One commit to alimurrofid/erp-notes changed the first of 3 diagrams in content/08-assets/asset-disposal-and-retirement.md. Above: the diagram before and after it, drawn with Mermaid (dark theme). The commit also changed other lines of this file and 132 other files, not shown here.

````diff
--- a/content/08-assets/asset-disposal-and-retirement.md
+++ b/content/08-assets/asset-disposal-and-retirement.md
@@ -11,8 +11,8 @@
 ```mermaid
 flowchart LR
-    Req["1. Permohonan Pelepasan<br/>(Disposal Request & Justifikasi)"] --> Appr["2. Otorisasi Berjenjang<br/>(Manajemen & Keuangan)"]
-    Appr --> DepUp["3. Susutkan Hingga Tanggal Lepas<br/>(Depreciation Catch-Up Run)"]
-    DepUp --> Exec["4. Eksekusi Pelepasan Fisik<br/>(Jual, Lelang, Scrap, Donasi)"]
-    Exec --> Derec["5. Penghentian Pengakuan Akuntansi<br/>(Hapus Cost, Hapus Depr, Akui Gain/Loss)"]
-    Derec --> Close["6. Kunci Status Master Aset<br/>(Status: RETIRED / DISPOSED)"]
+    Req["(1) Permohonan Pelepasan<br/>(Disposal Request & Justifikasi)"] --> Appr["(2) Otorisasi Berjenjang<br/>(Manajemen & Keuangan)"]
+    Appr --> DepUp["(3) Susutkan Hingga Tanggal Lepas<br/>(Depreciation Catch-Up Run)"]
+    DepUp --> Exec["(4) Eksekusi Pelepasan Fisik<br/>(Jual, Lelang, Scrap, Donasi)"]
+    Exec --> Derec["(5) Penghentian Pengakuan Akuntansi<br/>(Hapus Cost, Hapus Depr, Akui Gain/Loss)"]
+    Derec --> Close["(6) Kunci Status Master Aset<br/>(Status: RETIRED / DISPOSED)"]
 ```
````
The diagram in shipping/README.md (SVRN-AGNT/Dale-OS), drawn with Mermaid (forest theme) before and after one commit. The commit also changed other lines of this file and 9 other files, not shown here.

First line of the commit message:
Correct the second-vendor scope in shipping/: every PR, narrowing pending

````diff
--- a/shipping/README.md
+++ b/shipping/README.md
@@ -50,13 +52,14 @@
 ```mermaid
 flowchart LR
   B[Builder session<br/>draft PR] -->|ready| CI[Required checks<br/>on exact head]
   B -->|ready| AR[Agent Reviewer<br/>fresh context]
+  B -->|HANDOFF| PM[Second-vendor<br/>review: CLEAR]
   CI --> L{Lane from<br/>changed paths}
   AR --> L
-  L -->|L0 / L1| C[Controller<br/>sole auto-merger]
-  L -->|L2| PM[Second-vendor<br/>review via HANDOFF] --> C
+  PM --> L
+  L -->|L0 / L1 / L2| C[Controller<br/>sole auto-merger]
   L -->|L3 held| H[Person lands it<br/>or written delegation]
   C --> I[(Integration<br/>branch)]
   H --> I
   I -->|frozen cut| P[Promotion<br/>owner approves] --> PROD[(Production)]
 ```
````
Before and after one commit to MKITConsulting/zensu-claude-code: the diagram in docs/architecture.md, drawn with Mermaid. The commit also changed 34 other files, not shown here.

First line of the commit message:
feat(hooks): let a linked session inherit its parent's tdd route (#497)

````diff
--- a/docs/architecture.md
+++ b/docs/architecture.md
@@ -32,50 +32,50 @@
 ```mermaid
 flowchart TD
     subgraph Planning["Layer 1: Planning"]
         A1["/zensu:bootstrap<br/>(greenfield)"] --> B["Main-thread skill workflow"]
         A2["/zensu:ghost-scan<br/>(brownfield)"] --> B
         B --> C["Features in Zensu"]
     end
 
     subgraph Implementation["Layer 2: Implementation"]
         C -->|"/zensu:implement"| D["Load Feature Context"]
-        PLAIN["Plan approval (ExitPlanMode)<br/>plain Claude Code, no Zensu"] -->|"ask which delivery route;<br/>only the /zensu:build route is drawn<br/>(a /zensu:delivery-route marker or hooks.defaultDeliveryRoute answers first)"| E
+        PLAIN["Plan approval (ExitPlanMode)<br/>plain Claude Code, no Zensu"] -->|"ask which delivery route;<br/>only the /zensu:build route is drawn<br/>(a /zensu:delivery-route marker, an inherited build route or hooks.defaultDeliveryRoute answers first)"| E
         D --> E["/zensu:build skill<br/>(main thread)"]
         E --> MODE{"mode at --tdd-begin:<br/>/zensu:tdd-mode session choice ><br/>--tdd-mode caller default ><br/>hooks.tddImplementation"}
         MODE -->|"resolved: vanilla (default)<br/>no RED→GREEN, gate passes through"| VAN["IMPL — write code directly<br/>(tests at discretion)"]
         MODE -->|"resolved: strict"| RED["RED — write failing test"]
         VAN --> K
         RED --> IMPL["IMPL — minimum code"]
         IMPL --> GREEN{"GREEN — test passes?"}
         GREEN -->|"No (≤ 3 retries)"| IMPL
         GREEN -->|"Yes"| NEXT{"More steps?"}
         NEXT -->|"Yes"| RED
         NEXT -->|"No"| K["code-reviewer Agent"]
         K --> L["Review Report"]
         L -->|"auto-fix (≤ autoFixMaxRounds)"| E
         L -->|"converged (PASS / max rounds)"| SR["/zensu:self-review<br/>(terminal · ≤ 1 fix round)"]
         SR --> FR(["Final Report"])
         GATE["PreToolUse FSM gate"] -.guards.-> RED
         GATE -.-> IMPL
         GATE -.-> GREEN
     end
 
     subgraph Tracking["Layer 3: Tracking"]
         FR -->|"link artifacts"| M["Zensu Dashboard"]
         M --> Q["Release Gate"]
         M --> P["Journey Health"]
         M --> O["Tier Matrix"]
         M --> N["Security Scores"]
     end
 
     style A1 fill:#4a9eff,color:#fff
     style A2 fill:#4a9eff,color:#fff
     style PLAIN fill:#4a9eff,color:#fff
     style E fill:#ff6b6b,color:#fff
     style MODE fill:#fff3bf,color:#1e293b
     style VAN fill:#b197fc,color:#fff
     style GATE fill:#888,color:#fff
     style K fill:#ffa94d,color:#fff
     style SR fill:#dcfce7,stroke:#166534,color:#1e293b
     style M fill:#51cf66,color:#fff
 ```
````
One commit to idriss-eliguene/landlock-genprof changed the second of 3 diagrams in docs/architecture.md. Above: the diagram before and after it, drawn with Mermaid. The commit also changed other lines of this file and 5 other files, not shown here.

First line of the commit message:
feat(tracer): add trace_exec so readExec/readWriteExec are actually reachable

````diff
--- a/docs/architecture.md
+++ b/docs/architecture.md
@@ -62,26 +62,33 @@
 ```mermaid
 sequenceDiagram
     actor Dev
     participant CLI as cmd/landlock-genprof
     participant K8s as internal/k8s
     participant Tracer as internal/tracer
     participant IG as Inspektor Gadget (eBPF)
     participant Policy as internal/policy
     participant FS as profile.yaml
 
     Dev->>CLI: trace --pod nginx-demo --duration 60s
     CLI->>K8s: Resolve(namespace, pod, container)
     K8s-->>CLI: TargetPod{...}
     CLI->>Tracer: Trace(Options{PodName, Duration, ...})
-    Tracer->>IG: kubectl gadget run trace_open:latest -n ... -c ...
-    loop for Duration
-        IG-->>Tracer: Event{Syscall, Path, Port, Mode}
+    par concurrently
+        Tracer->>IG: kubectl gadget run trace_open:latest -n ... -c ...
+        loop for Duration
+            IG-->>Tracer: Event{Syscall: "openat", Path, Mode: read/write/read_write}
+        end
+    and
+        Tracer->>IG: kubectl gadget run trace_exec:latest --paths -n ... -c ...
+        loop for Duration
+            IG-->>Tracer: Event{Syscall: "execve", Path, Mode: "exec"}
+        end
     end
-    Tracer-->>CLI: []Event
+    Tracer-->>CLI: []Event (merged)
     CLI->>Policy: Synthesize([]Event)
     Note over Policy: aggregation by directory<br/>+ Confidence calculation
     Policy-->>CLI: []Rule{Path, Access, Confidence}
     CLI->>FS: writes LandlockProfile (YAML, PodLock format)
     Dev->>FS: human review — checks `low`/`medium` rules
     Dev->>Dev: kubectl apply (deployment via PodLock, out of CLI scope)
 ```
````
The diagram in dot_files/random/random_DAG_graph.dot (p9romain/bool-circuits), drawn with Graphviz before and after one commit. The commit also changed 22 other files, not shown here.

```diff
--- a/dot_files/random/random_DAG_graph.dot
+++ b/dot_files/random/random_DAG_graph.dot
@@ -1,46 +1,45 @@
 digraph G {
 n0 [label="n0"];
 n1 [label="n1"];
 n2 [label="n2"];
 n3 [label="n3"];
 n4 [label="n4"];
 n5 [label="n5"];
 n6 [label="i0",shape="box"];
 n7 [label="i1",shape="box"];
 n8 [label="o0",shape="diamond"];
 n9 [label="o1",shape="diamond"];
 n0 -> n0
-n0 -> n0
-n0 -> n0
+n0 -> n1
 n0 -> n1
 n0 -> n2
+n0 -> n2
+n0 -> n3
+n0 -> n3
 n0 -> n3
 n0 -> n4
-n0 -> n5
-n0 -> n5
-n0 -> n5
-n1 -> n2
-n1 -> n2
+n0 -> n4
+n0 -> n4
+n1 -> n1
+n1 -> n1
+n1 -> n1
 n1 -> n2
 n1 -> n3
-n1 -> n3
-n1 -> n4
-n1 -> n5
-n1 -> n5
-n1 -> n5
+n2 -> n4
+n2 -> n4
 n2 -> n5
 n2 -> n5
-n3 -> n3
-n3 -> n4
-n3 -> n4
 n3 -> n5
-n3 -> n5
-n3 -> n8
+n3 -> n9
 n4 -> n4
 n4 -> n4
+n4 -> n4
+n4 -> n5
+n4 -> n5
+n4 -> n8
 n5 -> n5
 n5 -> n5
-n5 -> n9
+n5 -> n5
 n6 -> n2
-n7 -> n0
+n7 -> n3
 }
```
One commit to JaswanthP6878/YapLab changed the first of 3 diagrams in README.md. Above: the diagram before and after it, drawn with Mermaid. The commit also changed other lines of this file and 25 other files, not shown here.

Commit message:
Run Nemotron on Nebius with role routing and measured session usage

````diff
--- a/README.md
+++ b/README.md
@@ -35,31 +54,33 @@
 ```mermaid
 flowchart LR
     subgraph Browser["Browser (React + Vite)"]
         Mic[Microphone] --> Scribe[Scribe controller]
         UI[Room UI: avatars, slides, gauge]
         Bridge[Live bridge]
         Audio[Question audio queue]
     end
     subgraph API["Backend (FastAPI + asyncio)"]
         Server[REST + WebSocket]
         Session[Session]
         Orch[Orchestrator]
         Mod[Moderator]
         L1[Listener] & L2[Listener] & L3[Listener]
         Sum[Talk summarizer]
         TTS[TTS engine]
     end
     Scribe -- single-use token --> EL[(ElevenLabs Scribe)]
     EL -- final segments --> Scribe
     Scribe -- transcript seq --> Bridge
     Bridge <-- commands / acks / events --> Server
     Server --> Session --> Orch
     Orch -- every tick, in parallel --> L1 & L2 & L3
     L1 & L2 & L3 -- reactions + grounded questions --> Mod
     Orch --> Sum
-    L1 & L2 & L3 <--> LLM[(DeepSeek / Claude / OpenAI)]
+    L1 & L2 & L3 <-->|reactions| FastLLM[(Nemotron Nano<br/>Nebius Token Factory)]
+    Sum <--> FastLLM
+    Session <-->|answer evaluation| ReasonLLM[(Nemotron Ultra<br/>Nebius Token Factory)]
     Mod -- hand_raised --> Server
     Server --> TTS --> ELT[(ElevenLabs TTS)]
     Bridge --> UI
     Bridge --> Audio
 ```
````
=======
Task to carry out :: Every line of the material that holds the word "drawn" must be found and copied.

Written solution ::
One commit to alimurrofid/erp-notes changed the first of 3 diagrams in content/08-assets/asset-disposal-and-retirement.md. Above: the diagram before and after it, drawn with Mermaid (dark theme). The commit also changed other lines of this file and 132 other files, not shown here.
The diagram in shipping/README.md (SVRN-AGNT/Dale-OS), drawn with Mermaid (forest theme) before and after one commit. The commit also changed other lines of this file and 9 other files, not shown here.
Before and after one commit to MKITConsulting/zensu-claude-code: the diagram in docs/architecture.md, drawn with Mermaid. The commit also changed 34 other files, not shown here.
-        PLAIN["Plan approval (ExitPlanMode)<br/>plain Claude Code, no Zensu"] -->|"ask which delivery route;<br/>only the /zensu:build route is drawn<br/>(a /zensu:delivery-route marker or hooks.defaultDeliveryRoute answers first)"| E
+        PLAIN["Plan approval (ExitPlanMode)<br/>plain Claude Code, no Zensu"] -->|"ask which delivery route;<br/>only the /zensu:build route is drawn<br/>(a /zensu:delivery-route marker, an inherited build route or hooks.defaultDeliveryRoute answers first)"| E
One commit to idriss-eliguene/landlock-genprof changed the second of 3 diagrams in docs/architecture.md. Above: the diagram before and after it, drawn with Mermaid. The commit also changed other lines of this file and 5 other files, not shown here.
The diagram in dot_files/random/random_DAG_graph.dot (p9romain/bool-circuits), drawn with Graphviz before and after one commit. The commit also changed 22 other files, not shown here.
One commit to JaswanthP6878/YapLab changed the first of 3 diagrams in README.md. Above: the diagram before and after it, drawn with Mermaid. The commit also changed other lines of this file and 25 other files, not shown here.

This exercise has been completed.